Industry groups fund studies to prove cheese doesn't cause nightmares

There's a common bit of folk wisdom that claims ingesting cheese before bed can cause you to have weird dreams, nightmares, and even night terrors. In an effort to combat this myth, the cheese industry has been funneling money into poorly conducted (albeit pretty entertaining) scientific studies.

Top photo by _gee_ via flickr

Dana Smith writes about one such study over on Scitable:

A study conducted in 2005 by the British Cheese Board attempted to debunk this claim by giving 200 participants 20 grams (roughly 0.7 ounces) of cheese 30 minutes before they went to bed and asking them to record their dreams and quality of sleep. In the study, 67% of participants recalled their dreams, and none reported the presence of any nightmares, something the Cheese Board is calling a win.

Instead of night terrors, the researchers report that the cheese resulted in pleasant nighttime fantasies in most individuals. They even went so far as to test the varying effects different types of fromage had on an individual's dream-state. From their conclusions, blue Stilton resulted in the most bizarre trips, affecting about 80% of participants and resulting in visions of talking animals, vegetarian crocodiles and warrior kittens. On the other end of the spectrum, Cheshire cheese produced the least memorable nights, with less than half of the participants being able to recall their dreams.

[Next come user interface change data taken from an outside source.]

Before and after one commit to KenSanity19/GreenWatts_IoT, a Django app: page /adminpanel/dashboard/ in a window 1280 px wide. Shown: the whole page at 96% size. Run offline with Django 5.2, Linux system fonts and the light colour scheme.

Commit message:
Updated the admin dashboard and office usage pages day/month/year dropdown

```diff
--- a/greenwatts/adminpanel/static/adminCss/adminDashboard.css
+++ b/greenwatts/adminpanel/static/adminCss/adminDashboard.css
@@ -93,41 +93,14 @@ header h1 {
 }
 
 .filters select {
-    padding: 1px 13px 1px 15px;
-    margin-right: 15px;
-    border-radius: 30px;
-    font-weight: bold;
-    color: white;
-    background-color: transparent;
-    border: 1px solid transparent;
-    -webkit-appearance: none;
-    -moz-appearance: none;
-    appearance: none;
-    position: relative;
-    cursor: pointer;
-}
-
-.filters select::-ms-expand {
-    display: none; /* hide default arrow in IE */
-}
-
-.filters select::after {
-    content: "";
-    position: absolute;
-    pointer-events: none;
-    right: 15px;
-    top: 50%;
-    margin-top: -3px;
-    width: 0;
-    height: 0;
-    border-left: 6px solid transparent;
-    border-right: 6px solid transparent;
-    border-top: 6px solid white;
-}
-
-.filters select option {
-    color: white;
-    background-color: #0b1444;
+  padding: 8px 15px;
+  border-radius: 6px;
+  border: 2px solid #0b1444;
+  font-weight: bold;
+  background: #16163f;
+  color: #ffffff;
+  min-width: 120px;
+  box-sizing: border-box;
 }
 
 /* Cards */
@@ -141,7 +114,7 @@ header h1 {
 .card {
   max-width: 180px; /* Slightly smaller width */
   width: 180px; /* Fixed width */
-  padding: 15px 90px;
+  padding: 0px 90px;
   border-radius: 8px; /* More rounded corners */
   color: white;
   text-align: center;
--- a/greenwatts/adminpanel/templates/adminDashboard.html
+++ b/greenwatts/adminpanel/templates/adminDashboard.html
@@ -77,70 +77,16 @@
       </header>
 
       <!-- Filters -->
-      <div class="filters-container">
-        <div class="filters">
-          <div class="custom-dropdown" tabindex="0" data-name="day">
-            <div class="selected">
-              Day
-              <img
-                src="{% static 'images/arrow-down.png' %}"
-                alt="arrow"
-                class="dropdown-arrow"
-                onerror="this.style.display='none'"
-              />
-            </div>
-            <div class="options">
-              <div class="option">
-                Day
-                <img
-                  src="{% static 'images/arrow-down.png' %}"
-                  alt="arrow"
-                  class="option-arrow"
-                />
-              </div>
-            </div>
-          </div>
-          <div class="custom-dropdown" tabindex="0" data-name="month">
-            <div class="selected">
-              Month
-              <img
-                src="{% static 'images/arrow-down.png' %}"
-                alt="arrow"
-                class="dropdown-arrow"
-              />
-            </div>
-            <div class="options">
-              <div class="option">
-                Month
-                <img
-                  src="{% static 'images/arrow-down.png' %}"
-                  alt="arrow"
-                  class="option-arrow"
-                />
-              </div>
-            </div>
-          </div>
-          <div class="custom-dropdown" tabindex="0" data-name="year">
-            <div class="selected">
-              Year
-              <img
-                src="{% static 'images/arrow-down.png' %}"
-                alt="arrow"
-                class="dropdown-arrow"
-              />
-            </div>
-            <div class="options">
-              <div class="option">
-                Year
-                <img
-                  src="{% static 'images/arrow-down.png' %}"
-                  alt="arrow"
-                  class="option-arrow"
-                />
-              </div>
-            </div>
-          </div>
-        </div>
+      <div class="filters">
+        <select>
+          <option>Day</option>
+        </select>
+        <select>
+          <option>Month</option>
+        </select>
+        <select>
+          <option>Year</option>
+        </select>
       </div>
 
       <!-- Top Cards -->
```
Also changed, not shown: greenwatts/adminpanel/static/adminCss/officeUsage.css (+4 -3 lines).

The study makes no mention of either a control group or a placebo, making this attempt at debunking what is probably an old wive's tale, anyway, basically worthless. As Smith writes, "there's no empirical evidence that it was actually the cheese causing these effects and that it was not just the natural sleep state for these individuals." Though that seems unlikely, too. Dreams, after all, tend, on the whole, to be pretty unpleasant places. According to the UC Santa Cruz website on dream research:

Since its publication, the Hall/Van De Castle system of dream content analysis has been used by many different investigators in the United States, Canada, Europe, India, and Japan. Hall himself applied it to dream reports collected for him in four Latin American countries and by anthropologists in many different preliterate societies. All of these studies, incidentally, showed there was more aggression than friendliness, more misfortune than good fortune, and more negative emotion than positive emotion in dream reports from all around the world; when these dream reports were compared to those from industrialized nations, the similarities far outweighed the differences.

More on the crummy science of cheese dreams – including the one academic paper that makes reference to them – over on Scitable.